Drug abuse does not have a zip code. It does not discriminate in favor of the suburbs. It is a fluid problem in every city, town and neighborhood. Those who do not think drug abuse is happening in our community are either misinformed or in denial. It is time to get our heads out of the sand, put our judgement away and address this issue as a community.
Last week, Rick Calvert, Assistant United States Attorney Northern District of Texas, spoke to our high school students and staff about Drugs & the Opioid Epidemic, and also gave a Parent University presentation on the topic. You can access a video of his presentation here. It is eye-opening and heart wrenching to hear the impact of this epidemic on our own former students, several of whom have died from overdoses or are currently in prison as a result of their drug use. These victims are our children and no one is immune to the dangers of drug abuse; no one. And if one in our community has suffered, then it's one too many. We have to take the shame out of discussing this issue and be there to support each other. I am so grateful and applaud the efforts of one of our own, Pinkerton PE teacher Colleen Michaelis, for sharing her story of the tragic death of her incredible son to drugs with the Dallas Morning News.
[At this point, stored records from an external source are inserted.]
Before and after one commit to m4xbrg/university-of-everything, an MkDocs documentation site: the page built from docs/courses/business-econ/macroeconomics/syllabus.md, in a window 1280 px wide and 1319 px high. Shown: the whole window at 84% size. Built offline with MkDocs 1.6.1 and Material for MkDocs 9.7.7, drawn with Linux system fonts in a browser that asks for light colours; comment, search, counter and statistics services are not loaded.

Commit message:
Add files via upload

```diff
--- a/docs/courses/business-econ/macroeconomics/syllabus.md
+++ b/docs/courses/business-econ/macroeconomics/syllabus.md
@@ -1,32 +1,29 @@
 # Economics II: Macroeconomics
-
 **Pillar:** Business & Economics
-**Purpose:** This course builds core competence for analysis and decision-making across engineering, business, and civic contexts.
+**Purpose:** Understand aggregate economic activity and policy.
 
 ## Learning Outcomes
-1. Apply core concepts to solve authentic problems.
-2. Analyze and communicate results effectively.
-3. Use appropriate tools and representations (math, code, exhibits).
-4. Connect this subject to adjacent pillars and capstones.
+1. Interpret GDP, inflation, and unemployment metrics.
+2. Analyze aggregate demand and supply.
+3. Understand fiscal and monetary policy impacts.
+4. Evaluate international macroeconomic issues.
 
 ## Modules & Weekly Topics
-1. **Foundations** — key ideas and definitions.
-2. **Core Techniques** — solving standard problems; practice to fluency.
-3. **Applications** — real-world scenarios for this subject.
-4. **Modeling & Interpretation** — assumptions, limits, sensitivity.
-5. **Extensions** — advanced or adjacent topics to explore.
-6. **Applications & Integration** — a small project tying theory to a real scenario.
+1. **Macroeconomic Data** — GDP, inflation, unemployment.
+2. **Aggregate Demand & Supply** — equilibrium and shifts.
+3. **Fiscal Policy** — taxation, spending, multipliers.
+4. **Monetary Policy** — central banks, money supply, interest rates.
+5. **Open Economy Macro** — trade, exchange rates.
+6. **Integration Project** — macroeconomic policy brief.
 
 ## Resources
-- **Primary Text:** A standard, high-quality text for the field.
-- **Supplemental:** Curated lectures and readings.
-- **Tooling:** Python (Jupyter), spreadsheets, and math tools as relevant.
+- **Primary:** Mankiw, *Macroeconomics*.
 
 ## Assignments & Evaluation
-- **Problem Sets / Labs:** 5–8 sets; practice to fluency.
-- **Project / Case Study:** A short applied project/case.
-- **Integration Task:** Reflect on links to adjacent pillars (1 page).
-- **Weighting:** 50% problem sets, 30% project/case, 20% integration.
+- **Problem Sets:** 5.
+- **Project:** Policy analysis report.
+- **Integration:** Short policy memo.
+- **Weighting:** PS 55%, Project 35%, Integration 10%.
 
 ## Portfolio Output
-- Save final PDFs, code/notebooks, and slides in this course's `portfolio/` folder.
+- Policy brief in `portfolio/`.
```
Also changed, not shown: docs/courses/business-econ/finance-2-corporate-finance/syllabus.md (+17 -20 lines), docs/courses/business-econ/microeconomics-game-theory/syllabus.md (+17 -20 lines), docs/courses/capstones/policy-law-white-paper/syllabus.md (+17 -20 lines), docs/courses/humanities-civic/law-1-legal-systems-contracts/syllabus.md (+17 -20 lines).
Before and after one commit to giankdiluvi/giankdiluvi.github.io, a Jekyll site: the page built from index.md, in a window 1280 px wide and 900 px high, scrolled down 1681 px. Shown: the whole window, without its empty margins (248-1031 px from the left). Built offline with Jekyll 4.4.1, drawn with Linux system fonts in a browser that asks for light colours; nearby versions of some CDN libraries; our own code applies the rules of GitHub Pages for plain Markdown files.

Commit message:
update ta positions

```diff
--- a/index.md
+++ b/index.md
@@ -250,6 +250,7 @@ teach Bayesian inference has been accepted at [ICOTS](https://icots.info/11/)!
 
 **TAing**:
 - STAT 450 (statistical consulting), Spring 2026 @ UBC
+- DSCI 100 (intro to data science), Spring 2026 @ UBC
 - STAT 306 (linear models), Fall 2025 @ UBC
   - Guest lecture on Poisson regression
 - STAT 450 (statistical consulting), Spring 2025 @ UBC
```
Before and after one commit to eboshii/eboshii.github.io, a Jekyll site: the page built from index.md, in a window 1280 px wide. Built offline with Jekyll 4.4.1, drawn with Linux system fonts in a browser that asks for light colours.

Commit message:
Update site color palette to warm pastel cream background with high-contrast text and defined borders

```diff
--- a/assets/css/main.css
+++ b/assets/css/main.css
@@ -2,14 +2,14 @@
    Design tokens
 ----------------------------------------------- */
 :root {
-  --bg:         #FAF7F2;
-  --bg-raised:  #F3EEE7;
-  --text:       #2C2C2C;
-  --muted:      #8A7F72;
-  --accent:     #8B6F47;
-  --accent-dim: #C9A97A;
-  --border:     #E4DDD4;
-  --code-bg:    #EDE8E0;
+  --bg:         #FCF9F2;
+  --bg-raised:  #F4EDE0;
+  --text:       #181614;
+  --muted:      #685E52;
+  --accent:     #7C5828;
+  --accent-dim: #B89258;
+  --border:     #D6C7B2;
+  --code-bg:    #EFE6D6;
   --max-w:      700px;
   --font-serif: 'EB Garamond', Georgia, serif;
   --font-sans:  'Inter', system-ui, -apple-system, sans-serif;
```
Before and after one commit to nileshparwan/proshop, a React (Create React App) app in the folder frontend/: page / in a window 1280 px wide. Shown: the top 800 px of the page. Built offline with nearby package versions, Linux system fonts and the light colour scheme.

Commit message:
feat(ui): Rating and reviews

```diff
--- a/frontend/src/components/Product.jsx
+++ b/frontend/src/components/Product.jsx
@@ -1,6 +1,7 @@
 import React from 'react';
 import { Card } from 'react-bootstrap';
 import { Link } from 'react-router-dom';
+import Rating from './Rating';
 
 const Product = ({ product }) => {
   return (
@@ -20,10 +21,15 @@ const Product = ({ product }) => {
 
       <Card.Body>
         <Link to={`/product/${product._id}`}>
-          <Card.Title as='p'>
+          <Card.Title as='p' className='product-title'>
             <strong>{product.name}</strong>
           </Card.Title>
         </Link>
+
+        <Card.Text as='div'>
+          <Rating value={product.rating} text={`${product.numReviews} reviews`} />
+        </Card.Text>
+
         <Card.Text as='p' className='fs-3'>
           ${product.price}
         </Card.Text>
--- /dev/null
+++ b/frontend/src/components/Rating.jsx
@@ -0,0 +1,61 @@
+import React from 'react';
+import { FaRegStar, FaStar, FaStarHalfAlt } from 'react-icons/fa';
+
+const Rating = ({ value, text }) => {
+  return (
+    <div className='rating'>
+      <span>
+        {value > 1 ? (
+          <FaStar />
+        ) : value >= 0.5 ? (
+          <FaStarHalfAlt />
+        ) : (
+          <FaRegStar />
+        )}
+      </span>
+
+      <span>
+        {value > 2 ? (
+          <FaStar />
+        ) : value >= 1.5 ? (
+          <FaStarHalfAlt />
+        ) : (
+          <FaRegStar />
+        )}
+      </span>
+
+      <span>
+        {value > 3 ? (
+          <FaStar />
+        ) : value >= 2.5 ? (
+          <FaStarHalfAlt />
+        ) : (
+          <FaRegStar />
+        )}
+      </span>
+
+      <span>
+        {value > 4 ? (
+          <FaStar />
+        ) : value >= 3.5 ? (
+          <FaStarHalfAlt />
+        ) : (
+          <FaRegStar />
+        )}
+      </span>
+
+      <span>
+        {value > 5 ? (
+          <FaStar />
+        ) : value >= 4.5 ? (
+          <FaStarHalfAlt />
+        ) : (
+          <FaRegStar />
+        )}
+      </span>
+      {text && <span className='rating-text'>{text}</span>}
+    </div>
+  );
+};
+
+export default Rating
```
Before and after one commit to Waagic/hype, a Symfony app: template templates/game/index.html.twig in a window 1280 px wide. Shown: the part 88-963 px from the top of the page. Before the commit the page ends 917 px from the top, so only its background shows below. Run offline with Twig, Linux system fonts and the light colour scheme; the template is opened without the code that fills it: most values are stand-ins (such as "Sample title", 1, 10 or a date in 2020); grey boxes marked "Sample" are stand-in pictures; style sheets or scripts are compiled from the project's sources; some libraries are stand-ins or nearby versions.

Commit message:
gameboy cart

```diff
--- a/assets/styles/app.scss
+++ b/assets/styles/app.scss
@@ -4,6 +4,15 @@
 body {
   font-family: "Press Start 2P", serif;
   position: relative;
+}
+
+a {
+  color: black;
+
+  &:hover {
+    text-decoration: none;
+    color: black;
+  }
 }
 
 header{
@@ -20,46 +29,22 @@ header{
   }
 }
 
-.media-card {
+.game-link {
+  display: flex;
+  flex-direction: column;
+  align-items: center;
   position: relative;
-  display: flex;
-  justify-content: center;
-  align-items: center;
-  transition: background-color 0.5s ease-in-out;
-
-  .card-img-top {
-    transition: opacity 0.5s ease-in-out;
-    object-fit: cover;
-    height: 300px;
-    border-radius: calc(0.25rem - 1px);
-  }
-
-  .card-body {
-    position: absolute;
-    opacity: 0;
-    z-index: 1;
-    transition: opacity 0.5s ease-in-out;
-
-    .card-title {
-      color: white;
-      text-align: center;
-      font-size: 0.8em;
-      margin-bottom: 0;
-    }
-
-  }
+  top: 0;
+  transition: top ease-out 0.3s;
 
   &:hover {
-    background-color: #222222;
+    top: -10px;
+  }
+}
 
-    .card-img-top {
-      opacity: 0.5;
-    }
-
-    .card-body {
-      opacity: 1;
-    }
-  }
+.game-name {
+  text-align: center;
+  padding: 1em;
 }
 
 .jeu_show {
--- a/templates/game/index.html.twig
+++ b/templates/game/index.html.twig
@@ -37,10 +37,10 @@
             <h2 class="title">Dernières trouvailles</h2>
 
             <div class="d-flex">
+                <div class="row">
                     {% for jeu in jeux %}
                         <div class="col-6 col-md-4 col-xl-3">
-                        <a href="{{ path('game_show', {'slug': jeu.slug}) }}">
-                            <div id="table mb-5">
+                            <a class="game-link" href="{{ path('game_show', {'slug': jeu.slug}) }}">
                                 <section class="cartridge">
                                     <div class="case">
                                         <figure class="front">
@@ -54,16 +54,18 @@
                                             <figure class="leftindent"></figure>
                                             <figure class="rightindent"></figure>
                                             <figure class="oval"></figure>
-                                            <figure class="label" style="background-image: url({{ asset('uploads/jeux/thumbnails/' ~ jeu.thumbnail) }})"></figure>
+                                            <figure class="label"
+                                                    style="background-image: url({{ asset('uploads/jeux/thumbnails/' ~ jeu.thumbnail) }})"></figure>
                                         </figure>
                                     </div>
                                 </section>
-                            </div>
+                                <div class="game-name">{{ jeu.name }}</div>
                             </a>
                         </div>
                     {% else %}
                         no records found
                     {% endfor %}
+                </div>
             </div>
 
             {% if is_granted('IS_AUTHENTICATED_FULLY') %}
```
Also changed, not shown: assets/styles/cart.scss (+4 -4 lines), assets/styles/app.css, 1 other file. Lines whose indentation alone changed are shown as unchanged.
Frequent comments made to the district about this issue include: “We don’t have a drug problem. The district is trying to hide a drug problem and isn’t doing anything about it. Or, my kid doesn’t have a drug problem, only bad kids do, so this isn’t my problem.”
I strongly believe that not only is drug use by our students all of our problem; it is imperative for us to work together to address it. We have to admit that drug use is a problem and do all we can as a community to solve this issue.
So what is CISD doing about it? We are increasing awareness amongst our “bubble” by bringing speakers such as Mr. Calvert to speak to our students and community. We also have a strong partnership with our Coppell Police Department, Irving Police Department and Dallas County Sheriff’s Office, who work with us every day to address the issue of drugs at our schools. Wands and drug dogs often are at our secondary schools searching the premises and students. Though federal privacy laws limit what can be shared, I can tell you there have been several recent arrests of our high school students for drug possession. As a district, we are taking a firm stance with this issue.
Parents also play a crucial role in drug prevention. We need to know where our kids are and who they are hanging out with, especially if there are new friend groups. Limit access to prescription drugs at home that often are gateways to heroin use. Searching and monitoring phones is part of being a parent today. As parents, we should be checking our kids phones on a daily basis. Our police department also offers free drug tests to parents. While you may not want to or have cause to drug test your children, if you make them aware that you will, this allows them to say, when offered drugs, “My parents drug test me, so no.” As we keep, “If you see something; say something,” in mind; I remind you that CISD has an anonymous tip line at www.coppellisd.com/tipline or by calling 972-436-TIPS (8477).
Drugs and alcohol abuse often go hand-in-hand. On April 4, the district will be presenting “Shattered Dreams” to high school students in the CHS Arena and parking lot. This real-time enactment of drunk driving, crash, death and its aftermath brings a harrowing exposure of the preciousness of life and how one bad decision can “shatter” your and your families lives.
By sharing this heavy topic with our CISD community this week, I am hopeful that we are taking a step in the right direction to admit our problem, work together to make it better and, ultimately, save lives.